Social media is a great way for brands to connect to consumers. So, how have brands used the various platforms to get retweets, shares and pins?
This year has seen a variety of social media campaigns with the aim of getting consumers to retweet, share or pin a brand’s latest offering. Brands making an impact have included Three UK, British Airways and Coca-Cola.
Who remembers Three’s dancing pony adverts? The Shetland pony moonwalking to Fleetwood Mac let consumers know that the silly stuff is important and an accompanying Twitter campaign created a bigger impact. The associated #DancePonyDance invited users to share and comment on the campaign. There was also an app that allowed users to create their own pony dance and share with their friends. The campaign created a social media buzz and made people smile – a great way to make a connection with your consumers.
To mark the launch of its Dreamliner fleet, British Airways held a #RaceThePlane competition. The so-called ‘Tweetliner’ would virtually race a Dreamliner travelling from London to Toronto. Users could power the Tweetliner by tweeting using the hashtag which also automatically entered them in a competition to win tickets to Toronto. The use of the hashtag exposed BA to a wider audience and the competition added value to users. One tweet equalled one mile and the Twitter powered plane reached Toronto in seven hours and 37 minutes, compared to the Dreamliner which took seven hours and 41 minutes. The result: an engaging and measurable campaign on a relatively low budget.
Now, think back a few months.
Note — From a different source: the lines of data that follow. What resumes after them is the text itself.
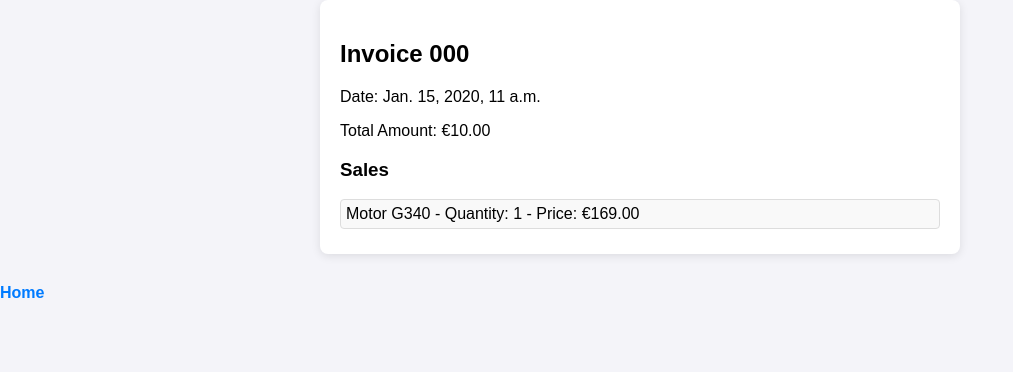
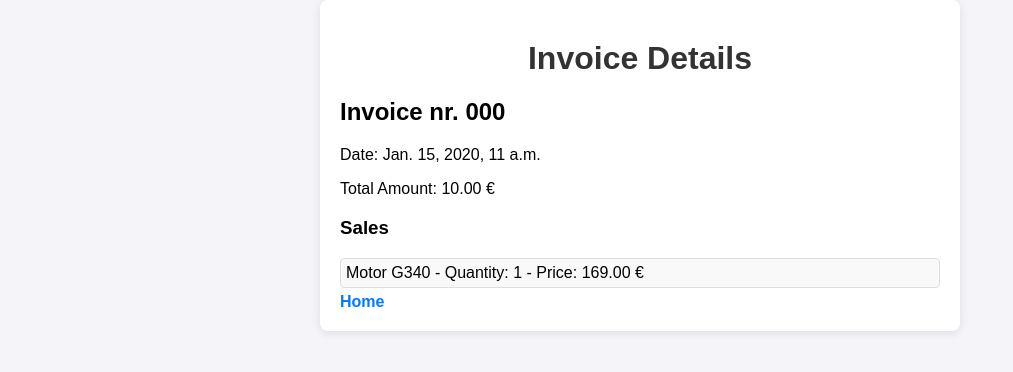
Before and after one commit to emax-77/Inventory-Management-System, a Django app: page /invoice/1/ in a window 1280 px wide. Shown: the top 372 px of the page, without its empty margins (0-1013 px from the left). Run offline with Django 5.2, Linux system fonts and the light colour scheme; data comes from the database, SQL or seed files in the repository; tables that the repository leaves empty hold one stand-in row (values such as "Sample post"); parts of the project's set-up code (start-up, migrations or seed data) failed here and were passed over.

Commit message:
layout update on invoie_details.hmtl

```diff
--- a/ims/templates/invoice_detail.html
+++ b/ims/templates/invoice_detail.html
@@ -9,20 +9,23 @@
 </head>
 <body>
     <div class="invoice-detail">
+        <h1>Invoice Details</h1>
 
-        <h2>Invoice {{ invoice.invoice_number }}</h2>
+        <h2>Invoice nr. {{ invoice.invoice_number }}</h2>
 
         <p>Date: {{ invoice.date_created }}</p>
-        <p>Total Amount: €{{ invoice.total_amount }}</p>
+        <p>Total Amount: {{ invoice.total_amount }} €</p>
 
         <h3>Sales</h3>
         <ul>
             {% for sale in invoice.sales.all %}
-            <li>{{ sale.product.name }} - Quantity: {{ sale.quantity_sold }} - Price: €{{ sale.product.price }}</li>
+            <li>{{ sale.product.name }} - Quantity: {{ sale.quantity_sold }} - Price: {{ sale.product.price }} €</li>
             {% endfor %}
         </ul>
+        <a href="{% url 'product_list' %}">Home</a>
+
     </div>
-    <a href="{% url 'product_list' %}">Home</a>
+
 
 </body>
 </html>
```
Did your friends spam your Facebook and Twitter feeds with photos of Coca-Cola bottles with their names on it? Probably!
Coca-Cola’s clever #shareacoke campaign saw its iconic lettering being replaced by first names. This coincides with the growing trend of personalisation: 78% of consumers feel that brands that create unique and personalised content are more interested in building a relationship with them (Hanley-Wood Business Media, 2013). Add this to the fact that the bottles are affordable and Coca-Cola was onto a winner!
The #shareacoke encouraged users to go online and let people know about their personalised drink, therefore promoting the brand. Although Coca-Cola’s target audience for this campaign was 18-25 year-olds, any consumer could take part, ensuring no one felt alienated and boosting the campaign’s reach even further.
And look at the results: in the first couple of months, Coca-Cola’s Facebook community grew by 3.5% in the UK and 6.8% globally. Volume sales for the Coca-Cola brand grew 3.88%, compared to the total soft drinks market’s volume sales growth of just 0.98%, according to IRI Worldwide. Consumer sentiment towards the brand also appeared to shift from negative to positive – a great result for Coca-Cola.
It’s great to see how the world’s biggest brands are embracing social media. Simple, well-thought out campaigns can have a huge impact on engagement, sales and even sentiment towards brands.